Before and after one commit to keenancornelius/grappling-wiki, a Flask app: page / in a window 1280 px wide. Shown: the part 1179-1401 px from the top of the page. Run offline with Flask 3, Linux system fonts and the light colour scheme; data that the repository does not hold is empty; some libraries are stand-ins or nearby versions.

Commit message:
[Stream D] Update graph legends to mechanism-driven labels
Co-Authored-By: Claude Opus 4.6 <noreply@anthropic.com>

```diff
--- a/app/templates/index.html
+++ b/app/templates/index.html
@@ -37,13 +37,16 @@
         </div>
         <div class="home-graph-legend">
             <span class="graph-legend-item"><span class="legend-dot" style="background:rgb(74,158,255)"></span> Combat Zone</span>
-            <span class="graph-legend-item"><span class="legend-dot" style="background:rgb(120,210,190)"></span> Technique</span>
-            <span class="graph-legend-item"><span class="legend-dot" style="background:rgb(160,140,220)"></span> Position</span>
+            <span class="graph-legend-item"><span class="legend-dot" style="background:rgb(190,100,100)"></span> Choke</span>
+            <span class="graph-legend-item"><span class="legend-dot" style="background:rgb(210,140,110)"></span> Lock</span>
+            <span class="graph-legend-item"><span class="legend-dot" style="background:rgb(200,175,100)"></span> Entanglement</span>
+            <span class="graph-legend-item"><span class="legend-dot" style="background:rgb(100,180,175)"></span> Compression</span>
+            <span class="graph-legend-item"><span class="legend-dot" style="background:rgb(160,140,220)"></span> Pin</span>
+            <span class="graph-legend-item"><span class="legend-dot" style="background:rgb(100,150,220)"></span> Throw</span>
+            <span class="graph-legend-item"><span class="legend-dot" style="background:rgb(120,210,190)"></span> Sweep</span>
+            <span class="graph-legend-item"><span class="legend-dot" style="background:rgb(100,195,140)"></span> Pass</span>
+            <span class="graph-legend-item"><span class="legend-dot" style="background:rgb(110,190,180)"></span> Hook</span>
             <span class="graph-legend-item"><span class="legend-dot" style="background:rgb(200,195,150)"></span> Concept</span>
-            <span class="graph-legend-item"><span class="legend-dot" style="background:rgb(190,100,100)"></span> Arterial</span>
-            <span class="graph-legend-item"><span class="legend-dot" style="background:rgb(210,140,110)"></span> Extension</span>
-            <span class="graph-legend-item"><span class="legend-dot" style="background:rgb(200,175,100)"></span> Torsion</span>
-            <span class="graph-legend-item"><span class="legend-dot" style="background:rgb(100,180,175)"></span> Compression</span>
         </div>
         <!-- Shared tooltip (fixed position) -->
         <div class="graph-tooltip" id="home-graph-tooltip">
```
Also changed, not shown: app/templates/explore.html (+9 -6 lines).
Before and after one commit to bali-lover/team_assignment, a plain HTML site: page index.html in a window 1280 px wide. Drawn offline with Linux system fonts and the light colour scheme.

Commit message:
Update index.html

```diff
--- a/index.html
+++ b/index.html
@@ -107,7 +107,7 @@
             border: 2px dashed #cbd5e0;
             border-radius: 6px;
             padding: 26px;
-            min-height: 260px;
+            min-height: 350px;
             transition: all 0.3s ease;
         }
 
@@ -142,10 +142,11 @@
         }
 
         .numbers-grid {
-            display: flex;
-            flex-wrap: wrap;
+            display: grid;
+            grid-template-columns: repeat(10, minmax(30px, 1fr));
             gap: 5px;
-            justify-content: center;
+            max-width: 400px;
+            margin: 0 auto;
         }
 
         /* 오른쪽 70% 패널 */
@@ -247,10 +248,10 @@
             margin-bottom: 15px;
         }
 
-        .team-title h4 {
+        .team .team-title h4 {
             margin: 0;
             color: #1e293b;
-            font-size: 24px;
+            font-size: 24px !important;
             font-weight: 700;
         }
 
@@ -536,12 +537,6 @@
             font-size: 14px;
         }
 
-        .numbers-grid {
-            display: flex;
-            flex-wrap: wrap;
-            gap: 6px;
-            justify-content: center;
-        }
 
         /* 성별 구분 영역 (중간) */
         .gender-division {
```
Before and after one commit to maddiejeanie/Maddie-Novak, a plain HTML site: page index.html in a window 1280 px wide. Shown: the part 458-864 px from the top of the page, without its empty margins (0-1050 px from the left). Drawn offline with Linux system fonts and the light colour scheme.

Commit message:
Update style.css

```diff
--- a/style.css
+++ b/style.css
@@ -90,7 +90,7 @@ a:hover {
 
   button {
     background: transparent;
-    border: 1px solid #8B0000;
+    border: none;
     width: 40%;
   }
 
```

Problem to solve:
Without changing anything, repeat every record above.

Expected answer:
Before and after one commit to keenancornelius/grappling-wiki, a Flask app: page / in a window 1280 px wide. Shown: the part 1179-1401 px from the top of the page. Run offline with Flask 3, Linux system fonts and the light colour scheme; data that the repository does not hold is empty; some libraries are stand-ins or nearby versions.

Commit message:
[Stream D] Update graph legends to mechanism-driven labels
Co-Authored-By: Claude Opus 4.6 <noreply@anthropic.com>

```diff
--- a/app/templates/index.html
+++ b/app/templates/index.html
@@ -37,13 +37,16 @@
         </div>
         <div class="home-graph-legend">
             <span class="graph-legend-item"><span class="legend-dot" style="background:rgb(74,158,255)"></span> Combat Zone</span>
-            <span class="graph-legend-item"><span class="legend-dot" style="background:rgb(120,210,190)"></span> Technique</span>
-            <span class="graph-legend-item"><span class="legend-dot" style="background:rgb(160,140,220)"></span> Position</span>
+            <span class="graph-legend-item"><span class="legend-dot" style="background:rgb(190,100,100)"></span> Choke</span>
+            <span class="graph-legend-item"><span class="legend-dot" style="background:rgb(210,140,110)"></span> Lock</span>
+            <span class="graph-legend-item"><span class="legend-dot" style="background:rgb(200,175,100)"></span> Entanglement</span>
+            <span class="graph-legend-item"><span class="legend-dot" style="background:rgb(100,180,175)"></span> Compression</span>
+            <span class="graph-legend-item"><span class="legend-dot" style="background:rgb(160,140,220)"></span> Pin</span>
+            <span class="graph-legend-item"><span class="legend-dot" style="background:rgb(100,150,220)"></span> Throw</span>
+            <span class="graph-legend-item"><span class="legend-dot" style="background:rgb(120,210,190)"></span> Sweep</span>
+            <span class="graph-legend-item"><span class="legend-dot" style="background:rgb(100,195,140)"></span> Pass</span>
+            <span class="graph-legend-item"><span class="legend-dot" style="background:rgb(110,190,180)"></span> Hook</span>
             <span class="graph-legend-item"><span class="legend-dot" style="background:rgb(200,195,150)"></span> Concept</span>
-            <span class="graph-legend-item"><span class="legend-dot" style="background:rgb(190,100,100)"></span> Arterial</span>
-            <span class="graph-legend-item"><span class="legend-dot" style="background:rgb(210,140,110)"></span> Extension</span>
-            <span class="graph-legend-item"><span class="legend-dot" style="background:rgb(200,175,100)"></span> Torsion</span>
-            <span class="graph-legend-item"><span class="legend-dot" style="background:rgb(100,180,175)"></span> Compression</span>
         </div>
         <!-- Shared tooltip (fixed position) -->
         <div class="graph-tooltip" id="home-graph-tooltip">
```
Also changed, not shown: app/templates/explore.html (+9 -6 lines).
Before and after one commit to bali-lover/team_assignment, a plain HTML site: page index.html in a window 1280 px wide. Drawn offline with Linux system fonts and the light colour scheme.

Commit message:
Update index.html

```diff
--- a/index.html
+++ b/index.html
@@ -107,7 +107,7 @@
             border: 2px dashed #cbd5e0;
             border-radius: 6px;
             padding: 26px;
-            min-height: 260px;
+            min-height: 350px;
             transition: all 0.3s ease;
         }
 
@@ -142,10 +142,11 @@
         }
 
         .numbers-grid {
-            display: flex;
-            flex-wrap: wrap;
+            display: grid;
+            grid-template-columns: repeat(10, minmax(30px, 1fr));
             gap: 5px;
-            justify-content: center;
+            max-width: 400px;
+            margin: 0 auto;
         }
 
         /* 오른쪽 70% 패널 */
@@ -247,10 +248,10 @@
             margin-bottom: 15px;
         }
 
-        .team-title h4 {
+        .team .team-title h4 {
             margin: 0;
             color: #1e293b;
-            font-size: 24px;
+            font-size: 24px !important;
             font-weight: 700;
         }
 
@@ -536,12 +537,6 @@
             font-size: 14px;
         }
 
-        .numbers-grid {
-            display: flex;
-            flex-wrap: wrap;
-            gap: 6px;
-            justify-content: center;
-        }
 
         /* 성별 구분 영역 (중간) */
         .gender-division {
```
Before and after one commit to maddiejeanie/Maddie-Novak, a plain HTML site: page index.html in a window 1280 px wide. Shown: the part 458-864 px from the top of the page, without its empty margins (0-1050 px from the left). Drawn offline with Linux system fonts and the light colour scheme.

Commit message:
Update style.css

```diff
--- a/style.css
+++ b/style.css
@@ -90,7 +90,7 @@ a:hover {
 
   button {
     background: transparent;
-    border: 1px solid #8B0000;
+    border: none;
     width: 40%;
   }
 
```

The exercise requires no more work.